No Industry 4.0 without RFID and Sensors
Cost reductions resulting from transparent supply chains, workpiece-controlled production lines or preventive maintenance measures would not be possible without the interaction of identification methods, sensors, software, and secure data storage concepts. Fraunhofer IPMS will demonstrate a system made up of various wireless RFID sensors, specially-developed RFID OPC UA middleware and a tamper-proof data storage concept based on blockchain technology at this year's Hannover Messe.
Visitors to the world's largest trade show for industrial technology can view the Fraunhofer IPMS system demonstration at the OPC Foundation booth from 23-27 April.
In addition to RFID Auto-ID technology, sensors play a key role in the Industry 4.0 world. Real objects must be clearly identifiable for correlation in the virtual world and sensors must be able to monitor various conditions affecting them. Researchers at Fraunhofer IPMS have combined both, thereby linking the two technologies of automatic object identification and wireless acquisition of temperature, inclination, humidity and other sensor-provide data.
RFID systems often bound to manufacturer
Because some RFID technology currently found in today's industrial processes are often manufacturer-bound, hardware alone cannot solve the problem. Fraunhofer IPMS Head of Wireless Microsystems Frank Deicke explains, “Companies with RFID technologies already integrated in their processes repeatedly face limitations due to being tied to specific manufacturers.
Some components are unable to assimilate over diverse frequencies and manufacturers and therefore cannot be connected to the superordinate control system or cloud services without investing strong integration efforts.” RFID middleware based on the OPC UA – Auto-ID companion specification provides a solution for simplified system integration.

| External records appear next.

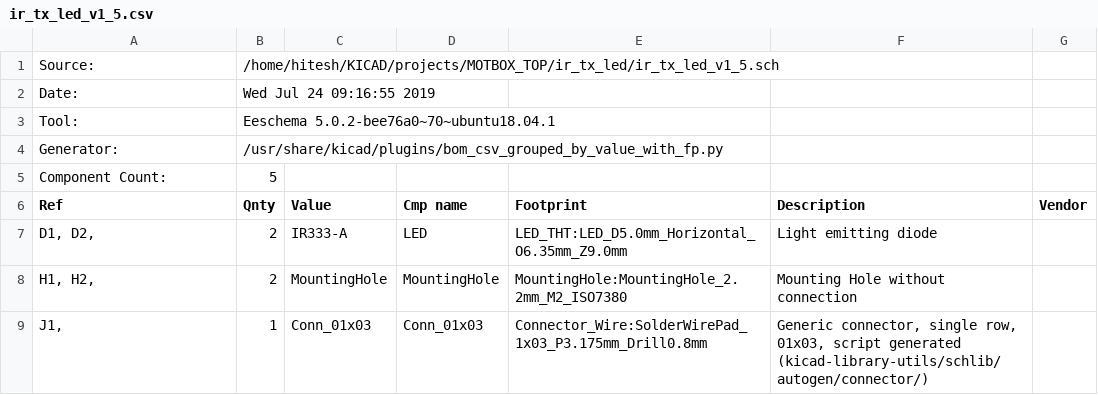
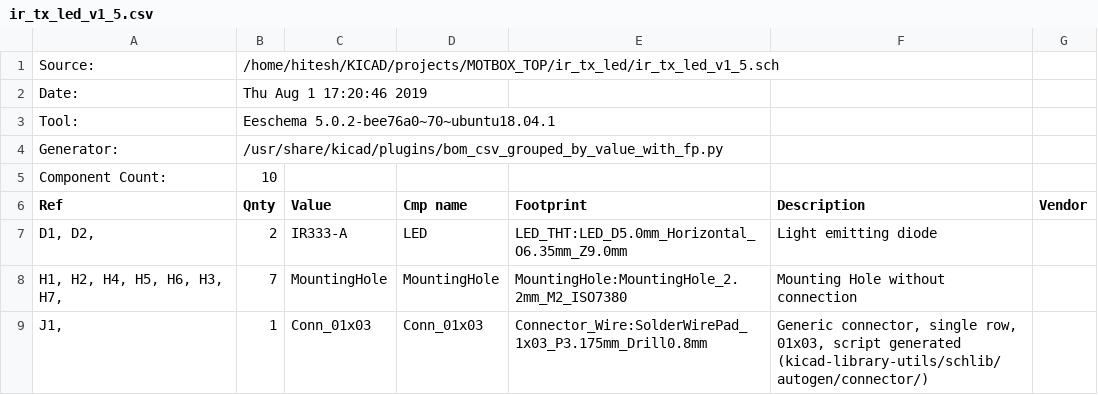
Before and after one commit to hitanjali/KICAD, a CSV file: projects/MOTBOX_TOP/ir_tx_led/ir_tx_led_v1_5.csv, drawn as a sheet.

```diff
--- a/projects/MOTBOX_TOP/ir_tx_led/ir_tx_led_v1_5.csv
+++ b/projects/MOTBOX_TOP/ir_tx_led/ir_tx_led_v1_5.csv
@@ -1,9 +1,9 @@
 "Source:","/home/hitesh/KICAD/projects/MOTBOX_TOP/ir_tx_led/ir_tx_led_v1_5.sch"
-"Date:","Wed Jul 24 09:16:55 2019"
+"Date:","Thu Aug  1 17:20:46 2019"
 "Tool:","Eeschema 5.0.2-bee76a0~70~ubuntu18.04.1"
 "Generator:","/usr/share/kicad/plugins/bom_csv_grouped_by_value_with_fp.py"
-"Component Count:","5"
+"Component Count:","10"
 "Ref","Qnty","Value","Cmp name","Footprint","Description","Vendor"
 "D1, D2, ","2","IR333-A","LED","LED_THT:LED_D5.0mm_Horizontal_O6.35mm_Z9.0mm","Light emitting diode",""
-"H1, H2, ","2","MountingHole","MountingHole","MountingHole:MountingHole_2.2mm_M2_ISO7380","Mounting Hole without connection",""
+"H1, H2, H4, H5, H6, H3, H7, ","7","MountingHole","MountingHole","MountingHole:MountingHole_2.2mm_M2_ISO7380","Mounting Hole without connection",""
 "J1, ","1","Conn_01x03","Conn_01x03","Connector_Wire:SolderWirePad_1x03_P3.175mm_Drill0.8mm","Generic connector, single row, 01x03, script generated (kicad-library-utils/schlib/autogen/connector/)",""
```
Also changed, not shown: 6 other files.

According to Dr. Deicke, RFID sensor system applications are typically found in areas relying on wireless measured value acquisition and data transfer. Such areas of application can include monitoring the temperature of goods moving along the logistics chain, the mechanical conditions placed on rotating components of machine tools, or the moisture and temperature levels in hard-to-reach or harsh environments.
Blockchain as data storage concept
Global business and industry demands today exceed simply collecting and processing data. Modern production processes involve numerous manufacturers, logistics companies and other participants. Often, data from manufacturing and delivery processes needs to be shared among partners across the entire supply chain. Blockchain technology offers a transparent and tamper-proof approach currently under research.
Visitors to the Hannover Messe can view both blockchain technology demonstrated through a production process, as well as various RFID sensors and the OPC UA RFID middleware ROAD server at Booth A11 in Hall 9.